What makes your protagonist different from the industry standard?
I think this is an interesting question, however, I’m not sure I know what the industry standard is. What the norm for the industry is … It seems as if the modern industry standard for a female protagonist is ‘strong’ but again, that can mean many things.
My main character, Ellen Thompson, is strong, so she’s not truly different from the standard, but she’s strong in a variety of ways. The most enduring reach of her strength comes out in her intelligence and her ability to govern her emotions. Throughout her adventure in Finding Poppies, it is necessary for Ellen to get in the head of a man she’s tracking. To figure out and understand clues he’s left for someone else. Even when faced with tragedy, she is able to think.
Tell us about your book(s).
My first novel is titled Finding Poppies. It’s a thriller about a woman, Ellen Thompson, who finds a clue to a lost art treasure. Her calm, normal life is disrupted when she decides to follow the clue. She travels to exotic locations and begins a relationship with a police detective who gives her aid. There’s adventure, danger and a little bit of romance with a few twists and turns.
Does writing energize or exhaust you?
Both. When everything is flowing and I’m right with my characters, writing is like a great high. I love it when writing is as if I’m reading a wonderful book that I can’t put down – I can’t wait to find out what’s going to happen. And then there are the times where writing is like pulling teeth. When I must force the words to come, knowing most of them will probably be terrible. For me, both are part of the process.
Do you think someone could be a writer if they don’t feel emotions strongly?
I have to say yes to this, as I’m one of those folks who don’t feel emotions deeply. I’ve always been way more logical than emotional. Maybe that’s why I get such a thrill when I write a scene and it causes a true visceral reaction.

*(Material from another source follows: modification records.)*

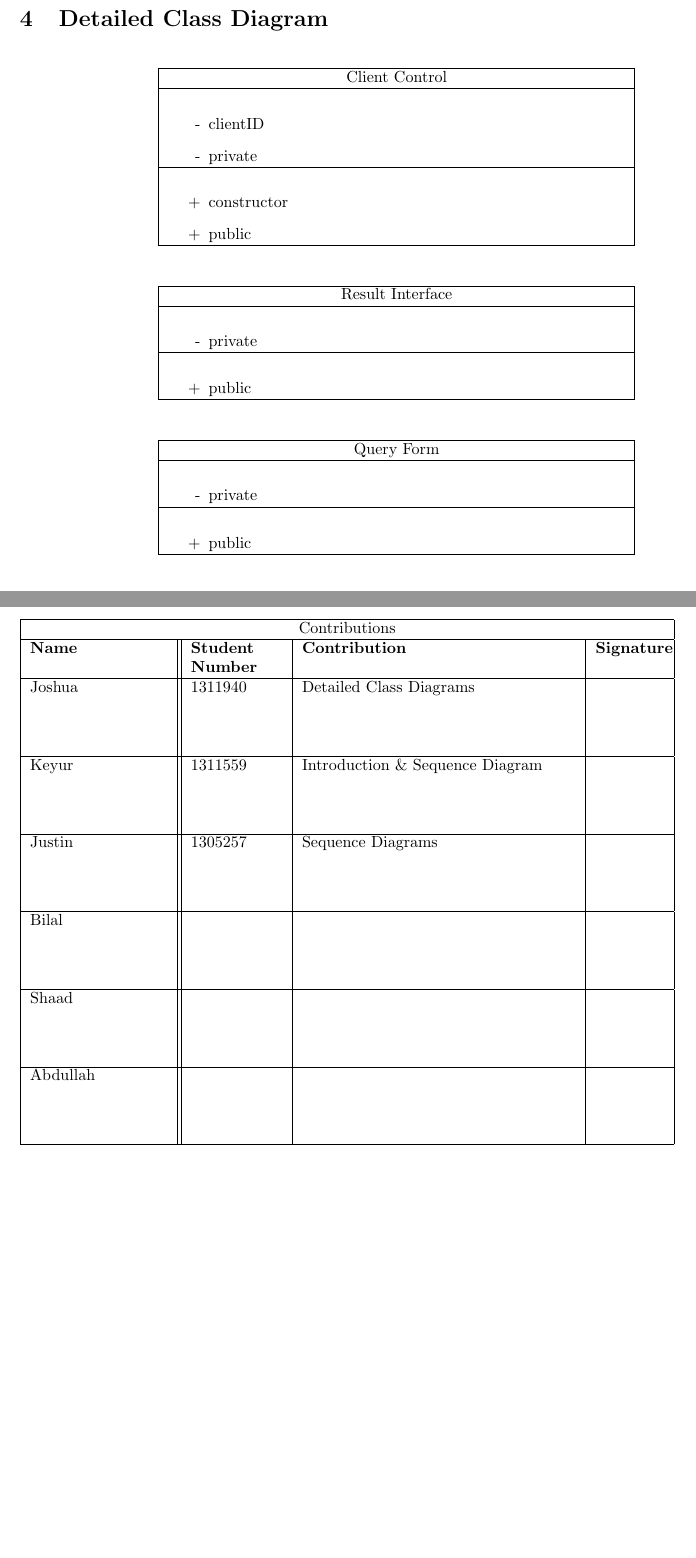
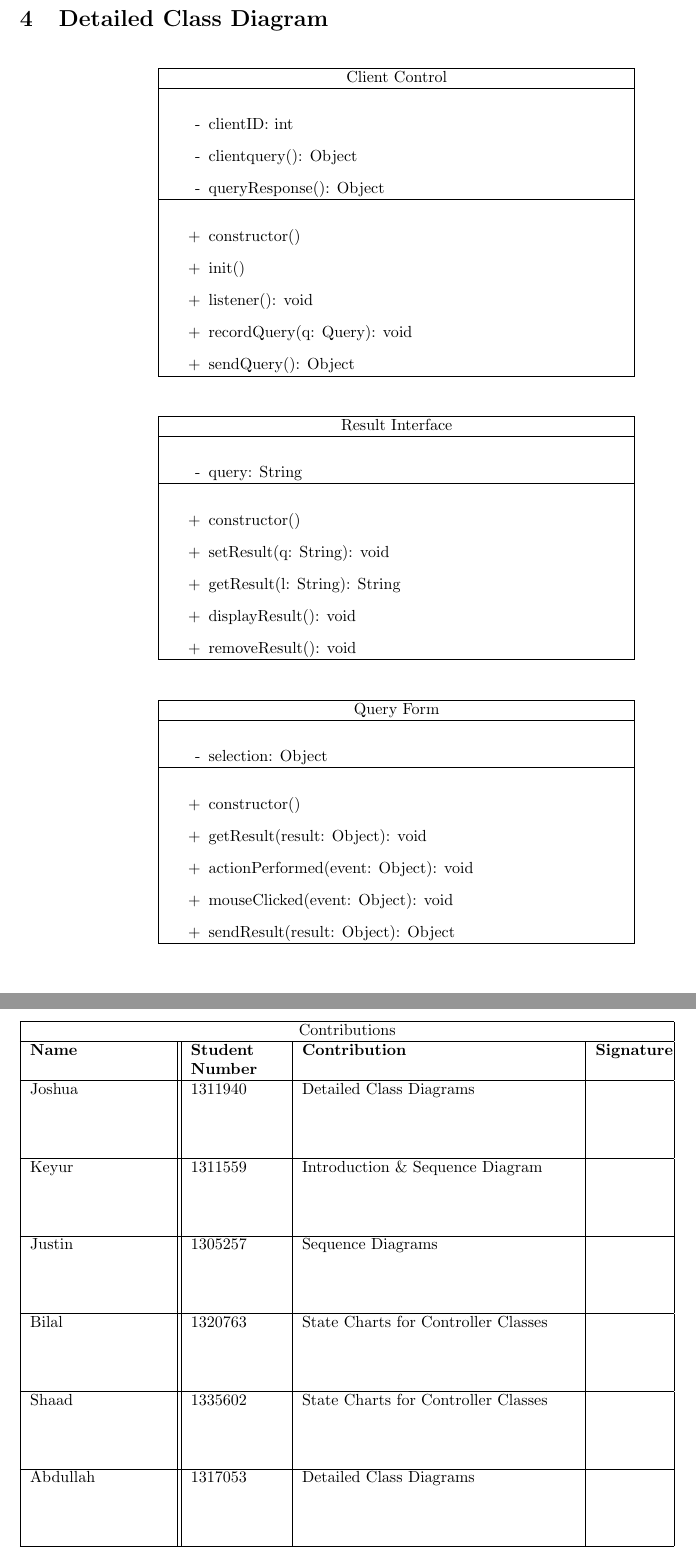
Before and after one commit to SE3A04/MovieFinder, a LaTeX document (Documentation/3-/SE3A04_D3_Template/SE3A04_D3_Template.tex): two parts of pages 5 and 8 of 9 before the commit and two parts of pages 5 and 9 of 10 after it, joined at a grey line, cut so that both start at the same text, the shorter picture padded with empty space. Compiled offline with pdfLaTeX.

Commit message:
added last of class diagrams and division of laour sections

```diff
--- a/Documentation/3-/SE3A04_D3_Template/SE3A04_D3_Template.tex
+++ b/Documentation/3-/SE3A04_D3_Template/SE3A04_D3_Template.tex
@@ -100,14 +100,18 @@ This document contains state charts for the controller classes of the applicatio
 Client Control\\
 \hline
 \begin{itemize}
-\item[-] clientID
-\item[-] private
+\item[-] clientID: int
+\item[-] clientquery(): Object
+\item[-] queryResponse(): Object
 \end{itemize}
 \\
 \hline
 \begin{itemize}
-\item[+] constructor
-\item[+] public
+\item[+] constructor()
+\item[+] init()
+\item[+] listener(): void
+\item[+] recordQuery(q: Query): void
+\item[+] sendQuery():  Object
 \end{itemize}
 \\
 \hline
@@ -121,12 +125,16 @@ Client Control\\
 Result Interface\\
 \hline
 \begin{itemize}
-\item[-] private
+\item[-] query: String
 \end{itemize}
 \\
 \hline
 \begin{itemize}
-\item[+] public
+\item[+] constructor()
+\item[+] setResult(q: String): void
+\item[+] getResult(l: String): String
+\item[+] displayResult(): void
+\item[+] removeResult(): void
 \end{itemize}
 \\
 \hline
@@ -140,12 +148,16 @@ Result Interface\\
 Query Form\\
 \hline
 \begin{itemize}
-\item[-] private
+\item[-] selection: Object
 \end{itemize}
 \\
 \hline
 \begin{itemize}
-\item[+] public
+\item[+] constructor()
+\item[+] getResult(result: Object): void
+\item[+] actionPerformed(event: Object): void
+\item[+] mouseClicked(event: Object): void
+\item[+] sendResult(result: Object): Object
 \end{itemize}
 \\
 \hline
@@ -352,17 +364,17 @@ Expert 3 Database\\
  &&&   \\
  &&&   \\
  \hline
- Bilal & & & \\
+ Bilal & 1320763 & State Charts for Controller Classes & \\
  &&&   \\
  &&&   \\
  &&&   \\
  \hline
- Shaad &  & &\\
+ Shaad & 1335602 & State Charts for Controller Classes &\\
  &&&   \\
  &&&   \\
  &&&   \\
  \hline
- Abdullah & &  &\\
+ Abdullah & 1317053 & Detailed Class Diagrams &\\
  &&&   \\
  &&&   \\
  &&&   \\
```
Also changed, not shown: Documentation/3-/SE3A04_D3_Template/SE3A04_D3_Template.pdf.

What does literary success look like to you?
To me, literary success happens every time I have someone tell me how much they enjoyed my story.
What’s the best way to market your books?
I’ve had the best success with face to face interaction with readers. Book store signings, expos, etc. Social media, I believe, is the best friend of the indie author and reaches a much larger audience but the one on one is so much more gratifying. I love to visit with potential readers and from their side, it allows them to meet me and have a person to put with the name.
What kind of research do you do, and how long do you spend researching before beginning a book?
I do extensive – EXTENSIVE research for my books. I spend more time researching places, subjects, lore, etc. then I do in actual writing. Not all the research comes out in the books but the knowledge helps me to write a better scene. I don’t spend much time prior to beginning a book, but I’m researching all through the process of writing. I write completely organically, so I may not know what I want to research until I’m moving on to the next scene.
I tried to edit out all unnecessary content. By this I mean words and sometimes complete scenes. If it didn’t move the plot forward, it got cut. After my first draft, I cut ~500 ‘thats’ from my manuscript.
Do you read your book reviews? How do you deal with bad or good ones?
I read ALL my reviews. I’m happy to say, so far, the clear majority of them have been good and they’re always wonderful to read. As I said, that’s success for me. For the not so positive ones … they upset me. I liken it to someone telling you your baby’s ugly. I process them. Attempt to understand where the reader is coming from. Curse them under my breath. Tell myself you can’t please everyone and by the next day, I’m back writing.
Does your family support your career as a writer?
Completely. My husband told me for years I should write a book and I always laughed at him. I’d tell him, “I’m a reader – not a writer.” Then one day, I realized I had a story in me. My first book, FP is dedicated not only to my husband, Mark who has always believed in me, but also to my brother, Brian who after reading the short story, which I would turn into my novel, told me it was a great outline to a novel and to dazzle him. These two men have been instrumental in this journey I’ve decided to take.
How long on average does it take you to write a book?
The first draft of FP took me five months and then another eight months for rewrites, editing, cover, etc. One thing I learned was the writing of a novel is the tip of the iceberg. The lion’s share of the creative portion is in the creation of the story, but the work is just beginning with the end of the rough draft.
I just finished the first draft of my current work in process. It has taken me nine months to finish. Not only was this book just harder to figure out but I spent time and energy in the marketing of FP and not all my thoughts were on the WIP.
Do you believe in writer’s block?
Writer’s block … not really. There are plenty of times when I just didn’t feel like writing or allowed myself to become distracted by the internet or other things. And I’ve had times when I just didn’t know what to write – when the research wasn’t digging up the correct connections. Even then, I know if I sit down, relax and write, the words will come. Some are sure to be crap but some will be worth keeping.